Phil Berger [1]North Carolina Senate President Pro Tem Phil Berger was once a semi-reasonable guy. Conservative? Certainly. But during the first several years of his tenure in Raleigh, Berger mostly came across in a way you might expect from a middle-aged, small town, Republican lawyer: Traditional and pro-business, but pleasant, intelligent and friendly enough. Though progressives seldom found themselves agreeing with Berger, he was someone who with whom a person could have a discussion (and maybe even find some common ground).

Something happened in recent years, however, to the old Phil Berger. Especially since he became Senate leader and developed ambitions for higher office (either for himself or his kid), the old, semi-friendly small town lawyer has been replaced by a meaner, edgier, much more reactionary Phil Berger. Sometimes you almost feel as if you’re watching someone trying to play a role. His policies and policy statements are uniformly reactionary and harsh while those of his staff members are frequently even more extreme.

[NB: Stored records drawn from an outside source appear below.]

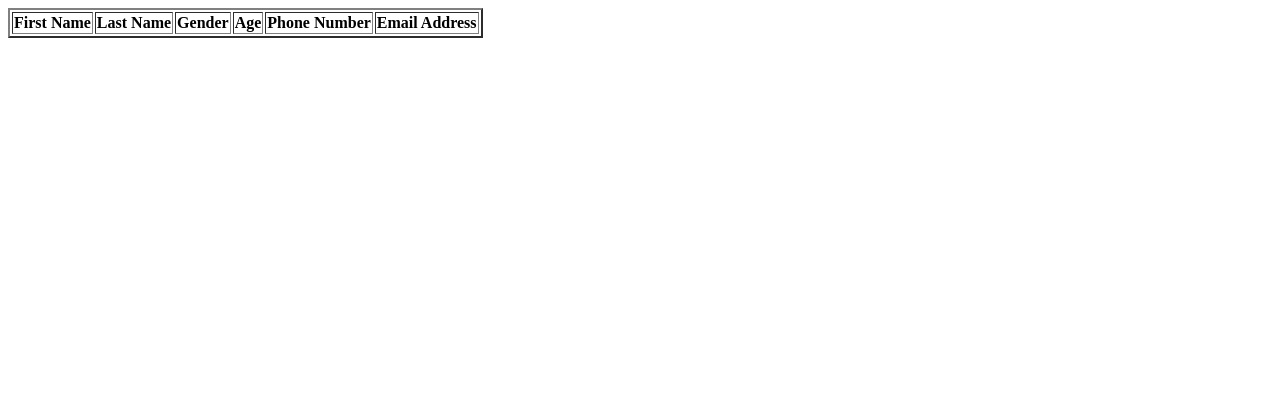
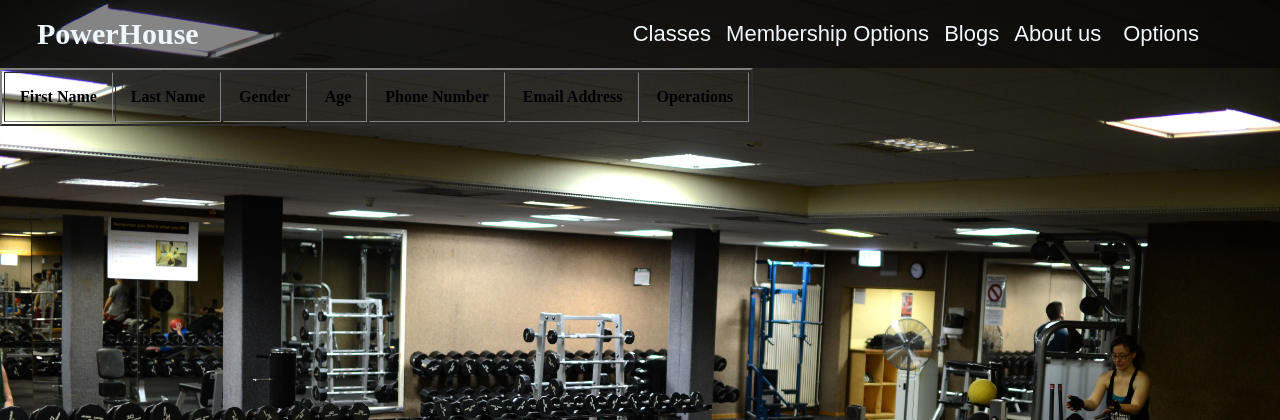
Before and after one commit to R4JV4N5/PowerHouse, a PHP site: page /PowerHouse/userlist.php in a window 1280 px wide. Shown: the top 420 px of the page. Run offline with PHP 8.4, Linux system fonts and the light colour scheme; data that the repository does not hold is empty.

Commit message:
added functionalities to userlist

```diff
--- a/javacript/new_user.js
+++ b/javacript/new_user.js
@@ -7,7 +7,6 @@ function validate(){
     var age=document.getElementById("age")
     var password_1=document.getElementById("pwd_1")
     var password_2=document.getElementById("pwd_2")
-
 
     if(firstname.value.trim()=="" || lastname.value.trim()==""){
         alert("fields blank");
--- a/register.php
+++ b/register.php
@@ -22,12 +22,9 @@
 
 			echo "Registration successful";
 			echo "<br>";
-			echo "
-			<a href='new_user.html'> CLick here to continue</a>
-			";
-
 			$stmt->close();
 			$conn->close();
 		}
 	}
 ?>
+<meta http-equiv = "refresh" content = "2; url = http://localhost/PowerHouse/new_user.html" />
--- a/userlist.php
+++ b/userlist.php
@@ -1,8 +1,72 @@
 <html>
     <head>
         <title>Gym User List</title>
+        <link rel="stylesheet" href="css/new_user.css" />
+        <style>
+            th{
+                padding: 15px;
+            }
+            td{
+                padding: 15px;
+            }
+            .del-btn{
+                padding: 10px 15px;
+                color: white;
+                border-radius: 4px;
+                background-color: #f44336;
+            }
+            .up-btn{
+                padding: 10px 15px;
+                color: white;
+                border-radius: 4px;
+                background-color: #008CBA;
+            }
+            a{
+                text-decoration: none;
+            }
+        </style>
     </head>
     <body>
+        <div class="nav_bar">
+            <table style="width: 100%">
+            <tr>
+                <td>
+                <div>
+                    <h3 class="m_logo">PowerHouse</h3>
+                </div>
+                </td>
+                <td>
+                <div class="nav_buttons">
+                    <ul class="u_list">
+                    <li class="nav_items">
+                        <a class="nav_items_inside" href="">Classes </a>
+                    </li>
+                    <li class="nav_items">
+                        <a class="nav_items_inside" href="">Membership Options </a>
+                    </li>
+                    <li class="nav_items">
+                        <a class="nav_items_inside" href="">Blogs </a>
+                    </li>
+                    <li class="nav_items">
+                        <a class="nav_items_inside" href="">About us</a>
+                    </li>
+                    <li class="nav_items">
+                        <div class="dropdown">
+                        <a class="dropbtn">Options</a>
+                        <div class="dropdown-content">
+                            <a href="new_user.html">Add Member</a>
+                            <a href="checkin.html">check-in-out</a>
+                            <a href="userlist.php">Users List</a>
+                            <!-- <a href="#">user Activities</a> -->
+                        </div>
+                        </div>
+                    </li>
+                    </ul>
+                </div>
+                </td>
+            </tr>
+            </table>
+        </div>
         <table border= '2'>
                 <tr>
                     <th>First Name</th>
@@ -11,6 +75,8 @@
                     <th>Age</th>
                     <th>Phone Number</th>
                     <th>Email Address</th>
+                    <th colspan = 2>Operations</th>
+                </tr>
     </body>
 </html>
 <?php
@@ -28,6 +94,8 @@ while($result = mysqli_fetch_assoc($data)){
         <td>".$result['age']."</td>
         <td>".$result['phno']."</td>
         <td>".$result['email']."</td>
+        <td><a href = '' class = 'up-btn'>Update</a></td>
+        <td><a href = '' class = 'del-btn'>Delete</a></td>
     </tr>";
 }
 ?>
```
Also changed, not shown: checkin.php (+4 -5 lines), new_user.html (+14 -6 lines). Lines whose indentation alone changed are shown as unchanged.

For a case in point, check out this story in today’s Fayetteville Observer. [2] It’s about an effort that advocates at the NC Justice Center have launched to call attention to the disastrous consequences that would befall North Carolina if the federal budget “sequester” goes into effect. Mind you, the damage that would be caused by sequestration would be simply enormous [3]— especially to military dependent communities like Fayetteville. This fact explains in large measure why so many conservative, pro-military politicians of both parties have spoken against the idea (people like John McCain and Lindsay Graham).

Yesterday, the Justice Center arranged a conference call [4] in which some state legislators pleaded for the federal colleagues to avoid sequester. Unfortunately, the wisdom of the idea of state lawmakers standing up for their state doesn’t seem to have occurred to the 2.0 version of Senator Berger or his staff. This is from the Observer article:

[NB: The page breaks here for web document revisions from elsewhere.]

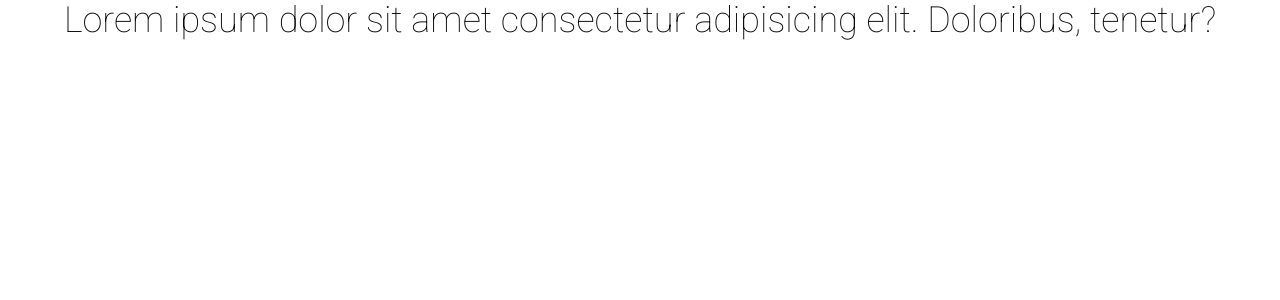
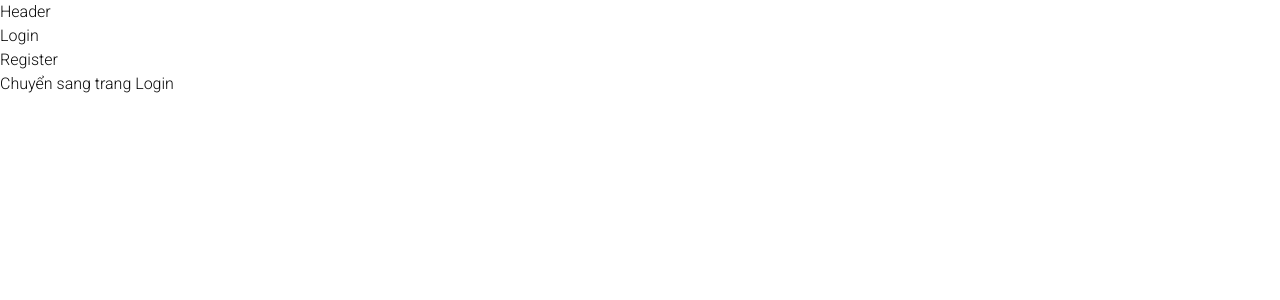
Before and after one commit to anhvuDev103/nextjs.learning, a Next.js app: page / in a window 1280 px wide. Shown: the top 300 px of the page. Built offline with nearby package versions, Linux system fonts and the light colour scheme.

Commit message:
Routing trong Next.js

```diff
--- a/next.config.mjs
+++ b/next.config.mjs
@@ -1,4 +1,15 @@
 /** @type {import('next').NextConfig} */
-const nextConfig = {};
+const nextConfig = {
+  images: {
+    remotePatterns: [
+      {
+        protocol: "https",
+        hostname: "static.printler.com",
+        port: "",
+        pathname: "**",
+      },
+    ],
+  },
+};
 
 export default nextConfig;
--- /dev/null
+++ b/src/app/(auth)/layout.tsx
@@ -0,0 +1,17 @@
+import Link from "next/link";
+
+export default function Layout({
+  children,
+}: Readonly<{
+  children: React.ReactNode;
+}>) {
+  return (
+    <main>
+      <header>Auth Header</header>
+      <div>
+        <Link href="/">Home</Link>
+      </div>
+      {children}
+    </main>
+  );
+}
--- /dev/null
+++ b/src/app/(auth)/login/layout.tsx
@@ -0,0 +1,12 @@
+export default function Layout({
+  children,
+}: Readonly<{
+  children: React.ReactNode;
+}>) {
+  return (
+    <main>
+      <header>Login Header</header>
+      {children}
+    </main>
+  );
+}
--- /dev/null
+++ b/src/app/(auth)/login/page.tsx
@@ -0,0 +1,7 @@
+import React from "react";
+
+const Login = () => {
+  return <div>Login</div>;
+};
+
+export default Login;
--- /dev/null
+++ b/src/app/(auth)/register/page.tsx
@@ -0,0 +1,7 @@
+import React from "react";
+
+const Register = () => {
+  return <div>Register</div>;
+};
+
+export default Register;
--- /dev/null
+++ b/src/app/components/ButtonRedirect.tsx
@@ -0,0 +1,15 @@
+"use client";
+
+import { useRouter } from "next/navigation";
+import React from "react";
+
+const ButtonRedirect = () => {
+  const router = useRouter();
+
+  const navigate = () => {
+    router.push("/login");
+  };
+  return <button onClick={navigate}>Chuyển sang trang Login</button>;
+};
+
+export default ButtonRedirect;
--- a/src/app/layout.tsx
+++ b/src/app/layout.tsx
@@ -17,7 +17,10 @@ export default function RootLayout({
 }>) {
   return (
     <html lang="en">
-      <body className={roboto.className}>{children}</body>
+      <body className={roboto.className}>
+        <header>Header</header>
+        {children}
+      </body>
     </html>
   );
 }
--- a/src/app/page.tsx
+++ b/src/app/page.tsx
@@ -1,10 +1,18 @@
+import ButtonRedirect from "@/app/components/ButtonRedirect";
+import Link from "next/link";
+
 export default function Home() {
   return (
     <main>
-      <h1 className="text-4xl font-thin text-center">
-        Lorem ipsum dolor sit amet consectetur adipisicing elit. Doloribus,
-        tenetur?
-      </h1>
+      <ul>
+        <li>
+          <Link href="/login">Login</Link>
+        </li>
+        <li>
+          <Link href="/register">Register</Link>
+        </li>
+      </ul>
+      <ButtonRedirect />
     </main>
   );
 }
```
Also changed, not shown: public/images/pika.jpg (added).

It appears unlikely that the letter will get much support in the Republican-controlled legislature.

“We are not engaging in the left-wing N.C. Justice Center’s daily publicity stunts,” said Amy Auth, spokeswoman for state Senate leader Phil Berger, in an email. “They should voice their concerns with federal legislation to our federal legislators.”

You got that? Calling on Congress to do something that would save thousands of jobs in already struggling communities and that’s favored by John McCain and Lindsay Graham is a “left-wing publicity stunt.”  

Good grief. Have things really gotten this posionous on Jones Street?

Of course, in fairness, an honest person has to admit that Berger does know at least something about such matters; his performance as Senate leader over the last few years does appear to amount to one big publicity stunt.